In Hong Kong, MILK magazine recently devoted its cover and 15 some pages to Michael Jordan, with a double page spread dedicated to Hong Kong females in Air Jordans.
And if you google the hashtag #Airjordans on instagram, you’ll come across various Japanese/Korean girls — you know, those very stylish/street types — expressing their love of Air Jordans. Like this one.
Of course, the shoes are still very much a part of hip hop, with rappers famous or indie wearing or referencing the shoes. Here, Rap City takes a look at Jordans’ influence on hip hop.
But while its status as the innovator of the sneaker game/hypebeast culture and a part of hip hop’s early growth remain strong, there’s no denying that Air Jordans have also become a part of corporate American culture. The shoes are overpriced; Nike’s been accused of exploiting cheap labor in third world countries; Michael Jordan is notoriously apathetic to politics or social issues because he doesn’t want to alienate potential customers.
Somehow, the Air Jordans have become simultaneously a symbol of hip hop ideology — of the black man making it in America — and white corporate America. Michael Jordan is now the man.
Let’s wrap with a personal anecdote. I recently purchased a pair of Air Jordan 3s for the absurd price of $350 USD. The retail price is about $100 lower, but these shoes have become such hot items that they’re released in limited quantity, and unless you line up on the day of release, you won’t be able to buy one at retail price — you’d have to go on the re-sale market, which marks up the price (side note: re-selling Air Jordans have become a lucrative business for the youth of America. So in a sense these shoes are churning out young hustlers or entrepreneurs, depending on your point of view).

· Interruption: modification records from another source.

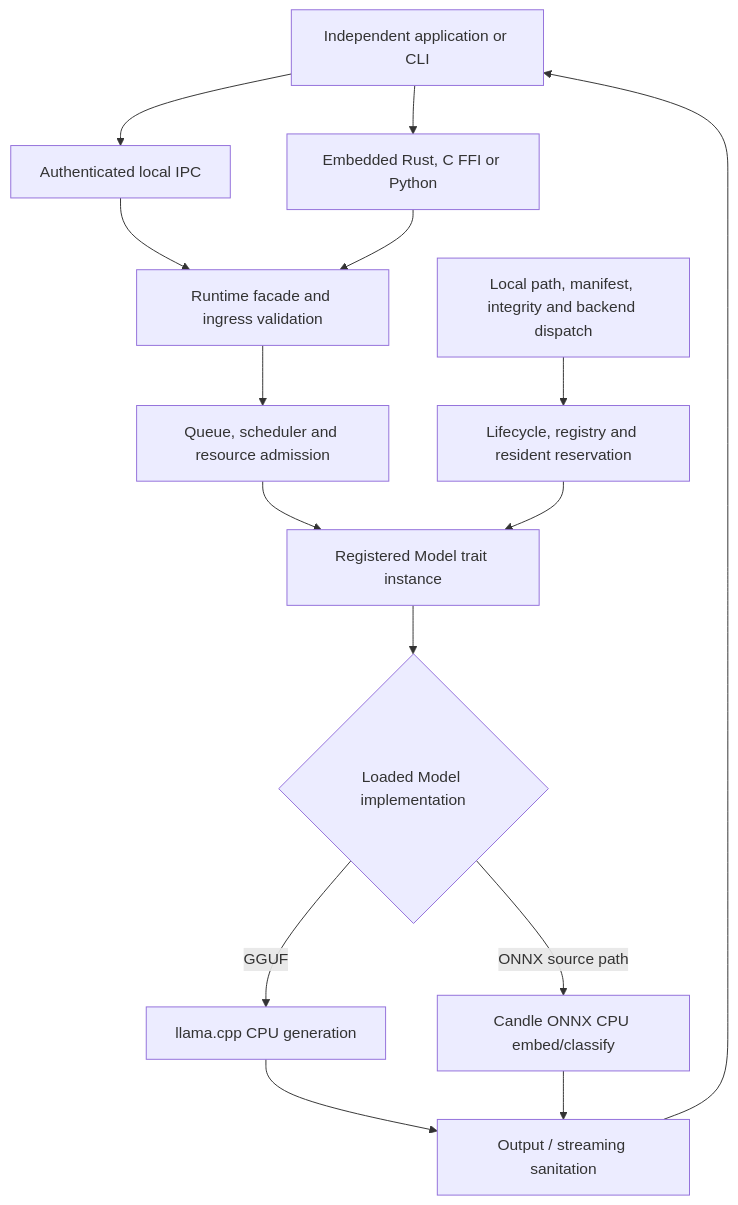
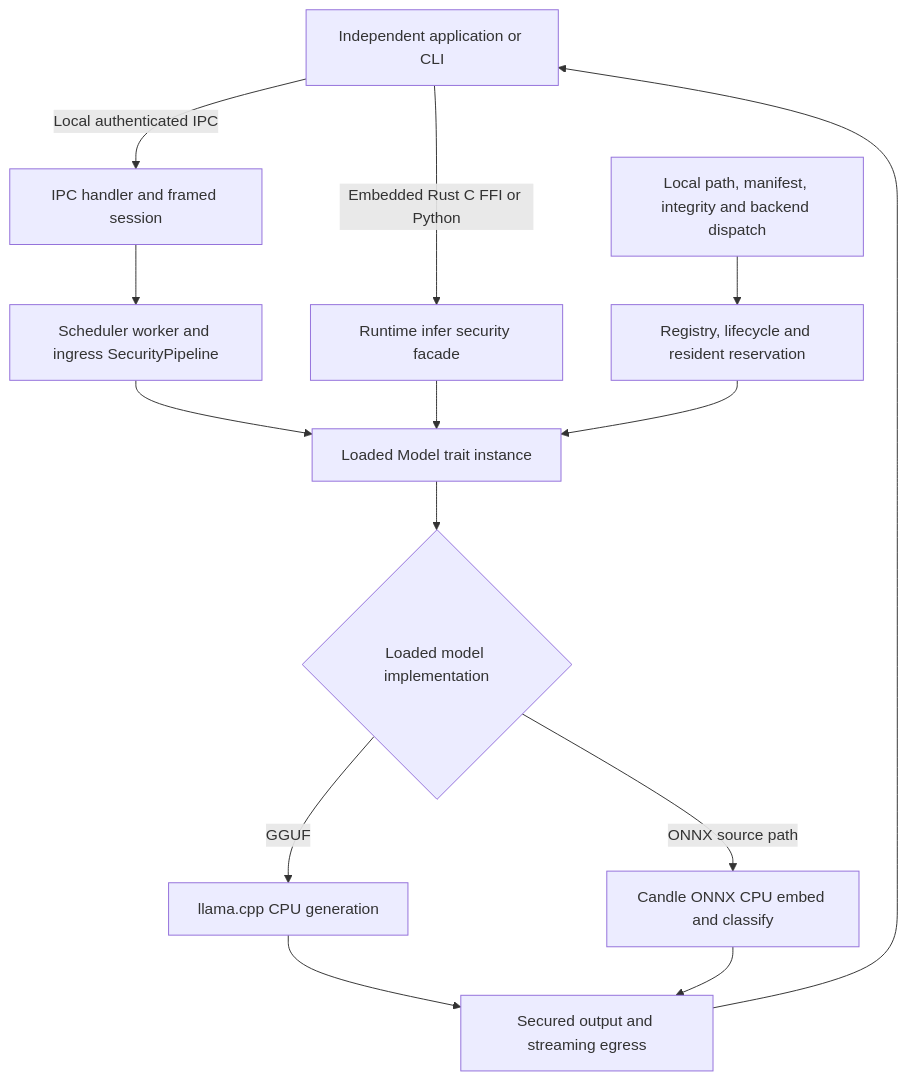
Before and after one commit to MythologIQ-Labs-LLC/GG-CORE: the first of 2 diagrams in docs/architecture/CORE_RUNTIME_ARCHITECTURE.md, drawn with Mermaid.

Commit message:
docs(diagrams): distinguish IPC from embedded execution and show true dependency direction [skip ci]

````diff
--- a/docs/architecture/CORE_RUNTIME_ARCHITECTURE.md
+++ b/docs/architecture/CORE_RUNTIME_ARCHITECTURE.md
@@ -55,17 +55,17 @@
 ```mermaid
 flowchart TD
-    App[Independent application or CLI] --> IPC[Authenticated local IPC]
-    App --> Embed[Embedded Rust, C FFI or Python]
-    IPC --> Secure[Runtime facade and ingress validation]
-    Embed --> Secure
-    Secure --> Admission[Queue, scheduler and resource admission]
-    Admission --> Registered[Registered Model trait instance]
-    Loader[Local path, manifest, integrity and backend dispatch] --> Lifecycle[Lifecycle, registry and resident reservation]
+    App[Independent application or CLI]
+    App -->|Local authenticated IPC| Handler[IPC handler and framed session]
+    Handler --> Worker[Scheduler worker and ingress SecurityPipeline]
+    App -->|Embedded Rust C FFI or Python| Facade[Runtime infer security facade]
+    Worker --> Registered[Loaded Model trait instance]
+    Facade --> Registered
+    Loader[Local path, manifest, integrity and backend dispatch] --> Lifecycle[Registry, lifecycle and resident reservation]
     Lifecycle --> Registered
-    Registered --> Backend{Loaded Model implementation}
+    Registered --> Backend{Loaded model implementation}
     Backend -->|GGUF| GGUF[llama.cpp CPU generation]
-    Backend -->|ONNX source path| ONNX[Candle ONNX CPU embed/classify]
-    GGUF --> Out[Output / streaming sanitation]
+    Backend -->|ONNX source path| ONNX[Candle ONNX CPU embed and classify]
+    GGUF --> Out[Secured output and streaming egress]
     ONNX --> Out
     Out --> App
 ```
````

I contemplated the purchase for weeks, if not months. And almost as soon as I paid for them, I felt a sense of guilt, because I grew up in a blue-collar family, and dropping what would be equivalent to like, two week’s worth of “living money” on a pair of shoes seemed extravagant. Had I made this purchase, say, back in high school, even with my own money, my mom would have slapped the hell out of me. Still, I’m a grownassman and I’ve been living on my own income for over a decade now, I shouldn’t feel guilty about buying something that’s a major part of culture, specifically, a culture that shaped me, right?

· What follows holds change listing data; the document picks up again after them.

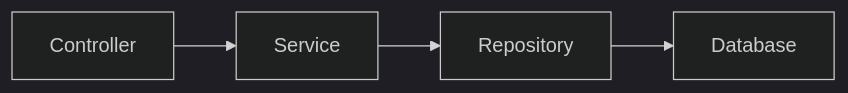
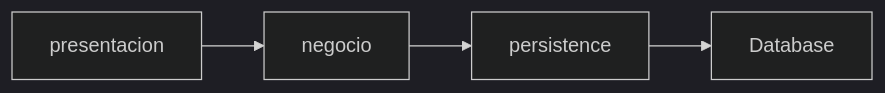
Before and after one commit to crodrigr/skill-spring-boot: the diagram in generador-cursos/curso-spring-boot/05-diseno-api-rest-en-spring-boot/material/slides/presentacion.md, drawn with Mermaid (dark theme). The commit also changed other lines of this file and 122 other files, not shown here.

````diff
--- a/generador-cursos/curso-spring-boot/05-diseno-api-rest-en-spring-boot/material/slides/presentacion.md
+++ b/generador-cursos/curso-spring-boot/05-diseno-api-rest-en-spring-boot/material/slides/presentacion.md
@@ -79,4 +79,4 @@
 ```mermaid
 flowchart LR
-    Controller --> Service --> Repository --> Database
+    presentacion --> negocio --> persistence --> Database
 ```
````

Two nights ago, we had this exchange on the phone:
(TRANSLATED FROM CANTO)
“I got new Air Jordans.”
“Around 300 bucks.” (I played down the price, worried of the F-bombs she was gonna drop on me)

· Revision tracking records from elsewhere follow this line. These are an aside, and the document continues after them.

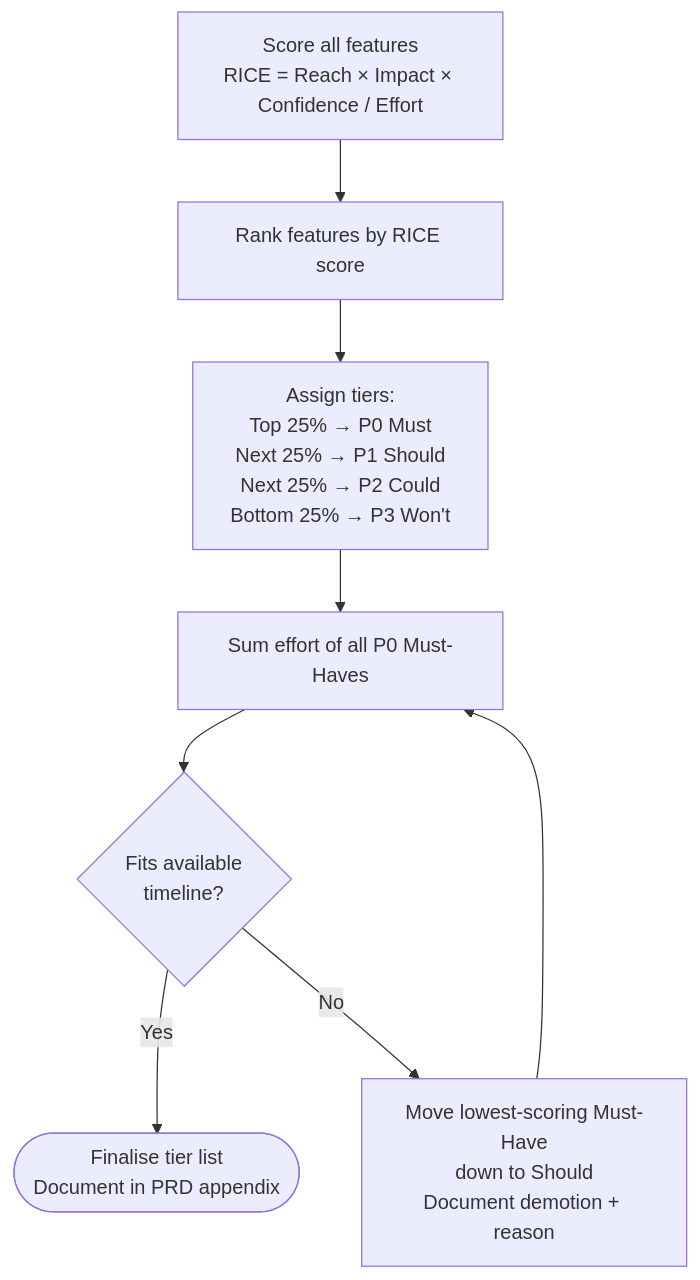
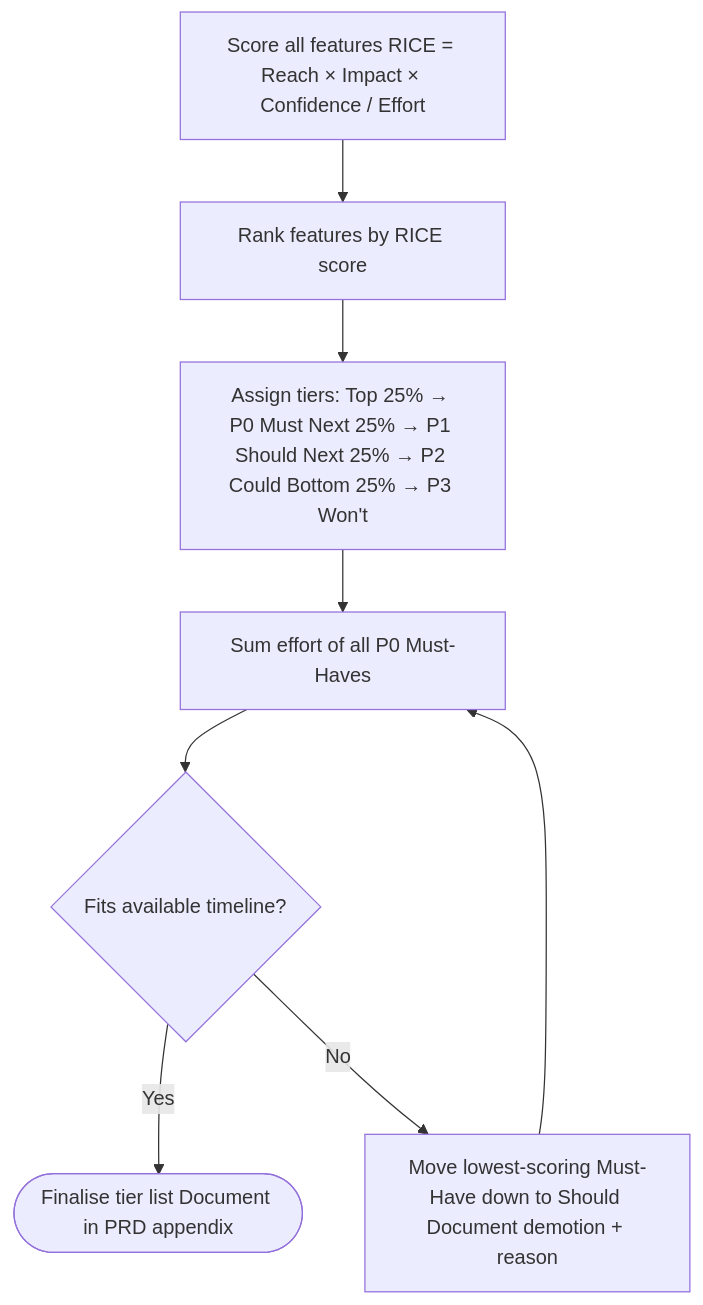
The first of 5 diagrams in .cursor/skills/00-product-workflow/pm-prioritization.md (ivanyeors/product-agentic-templates), drawn with Mermaid before and after one commit. The commit also changed other lines of this file and 39 other files, not shown here.

````diff
--- a/.cursor/skills/00-product-workflow/pm-prioritization.md
+++ b/.cursor/skills/00-product-workflow/pm-prioritization.md
@@ -54,10 +55,10 @@
 ```mermaid
 flowchart TD
-    score[Score all features\nRICE = Reach × Impact × Confidence / Effort] --> rank[Rank features by RICE score]
-    rank --> assign[Assign tiers:\nTop 25% → P0 Must\nNext 25% → P1 Should\nNext 25% → P2 Could\nBottom 25% → P3 Won't]
+    score[Score all features RICE = Reach × Impact × Confidence / Effort] --> rank[Rank features by RICE score]
+    rank --> assign[Assign tiers: Top 25% → P0 Must Next 25% → P1 Should Next 25% → P2 Could Bottom 25% → P3 Won't]
     assign --> sumEffort[Sum effort of all P0 Must-Haves]
-    sumEffort --> fits{Fits available\ntimeline?}
-    fits -->|Yes| done([Finalise tier list\nDocument in PRD appendix])
-    fits -->|No| demote[Move lowest-scoring Must-Have\ndown to Should\nDocument demotion + reason]
+    sumEffort --> fits{Fits available timeline?}
+    fits -->|Yes| done([Finalise tier list Document in PRD appendix])
+    fits -->|No| demote[Move lowest-scoring Must-Have down to Should Document demotion + reason]
     demote --> sumEffort
 ```
````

“The hell? You know that’s, almost like three 10 hour shifts for me right?”
“Yes, but I’ll be wearing these for years.”
“*Sigh* It’s ok, Jordans have become something of a collector’s item lately.”
“Whoa, you know what’s up?”
“Of course, you think I don’t read the news? I have more style than you, son.”
Yes, I got sonned by my mom — though that wouldn’t be a bad thing — who, at 60 plus, is aware of the fact that Air Jordans are more than just shoes, they’re items of cultural significance.